Items from a dataset
= = =

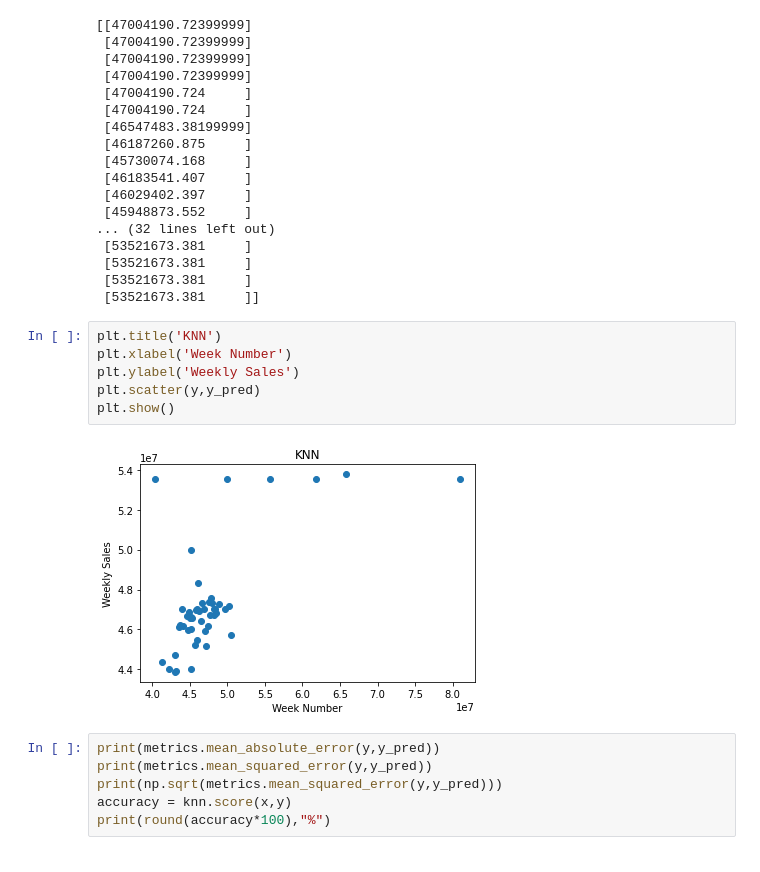
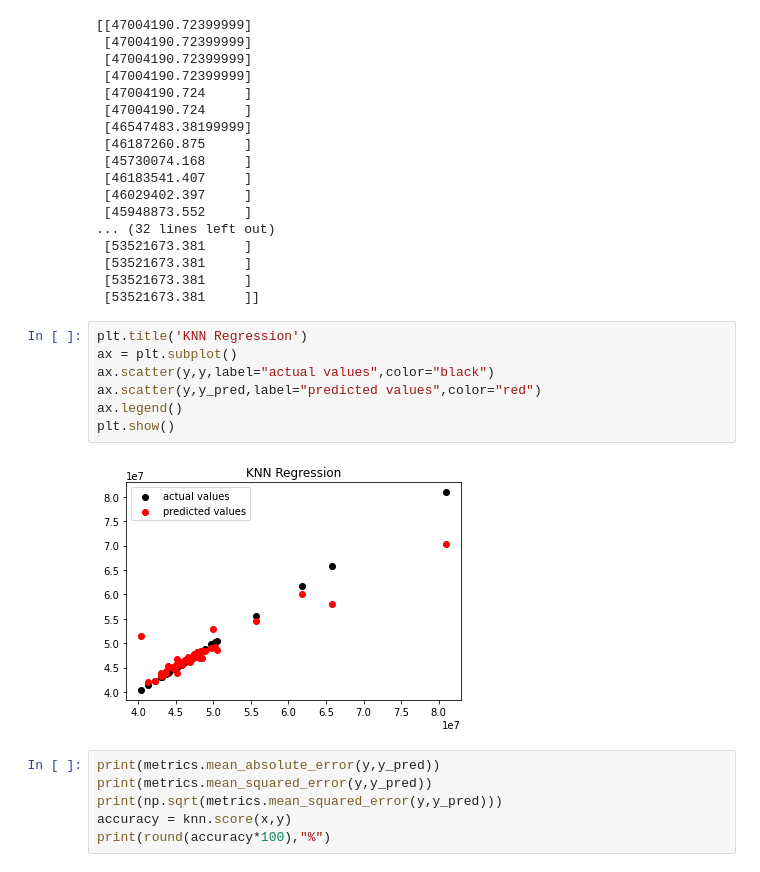
Before and after one commit to ChitrangGoyani/WalmartSalesForecasting, a Jupyter notebook: Walmart Sales Forecasting.ipynb, the cells around one changed output. Drawn from its saved outputs; the diff is of its cells as text.

```diff
--- a/Walmart Sales Forecasting.ipynb
+++ b/Walmart Sales Forecasting.ipynb
@@ -146,14 +137,15 @@ print(y_pred)
  [53521673.381     ]
  [53521673.381     ]
  [53521673.381     ]]
-# %%
-plt.title('KNN')
-plt.xlabel('Week Number')
-plt.ylabel('Weekly Sales')
-plt.scatter(y,y_pred)
-plt.show()
-# %% [output]
-[figure, removed]
+# %%
+plt.title('KNN Regression')
+ax = plt.subplot()
+ax.scatter(y,y,label="actual values",color="black")
+ax.scatter(y,y_pred,label="predicted values",color="red")
+ax.legend()
+plt.show()
+# %% [output]
+[figure, added]
 # %%
 print(metrics.mean_absolute_error(y,y_pred))
 print(metrics.mean_squared_error(y,y_pred))
```
Also changed, not shown: parts of 4 cells of this notebook.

= = =

**ASSIGNED TASK:**
All the records need to be printed again exactly as written, though without their pictures.

**ANSWER SPACE:**
Before and after one commit to ChitrangGoyani/WalmartSalesForecasting, a Jupyter notebook: Walmart Sales Forecasting.ipynb, the cells around one changed output. Drawn from its saved outputs; the diff is of its cells as text.

```diff
--- a/Walmart Sales Forecasting.ipynb
+++ b/Walmart Sales Forecasting.ipynb
@@ -146,14 +137,15 @@ print(y_pred)
  [53521673.381     ]
  [53521673.381     ]
  [53521673.381     ]]
-# %%
-plt.title('KNN')
-plt.xlabel('Week Number')
-plt.ylabel('Weekly Sales')
-plt.scatter(y,y_pred)
-plt.show()
-# %% [output]
-[figure, removed]
+# %%
+plt.title('KNN Regression')
+ax = plt.subplot()
+ax.scatter(y,y,label="actual values",color="black")
+ax.scatter(y,y_pred,label="predicted values",color="red")
+ax.legend()
+plt.show()
+# %% [output]
+[figure, added]
 # %%
 print(metrics.mean_absolute_error(y,y_pred))
 print(metrics.mean_squared_error(y,y_pred))
```
Also changed, not shown: parts of 4 cells of this notebook.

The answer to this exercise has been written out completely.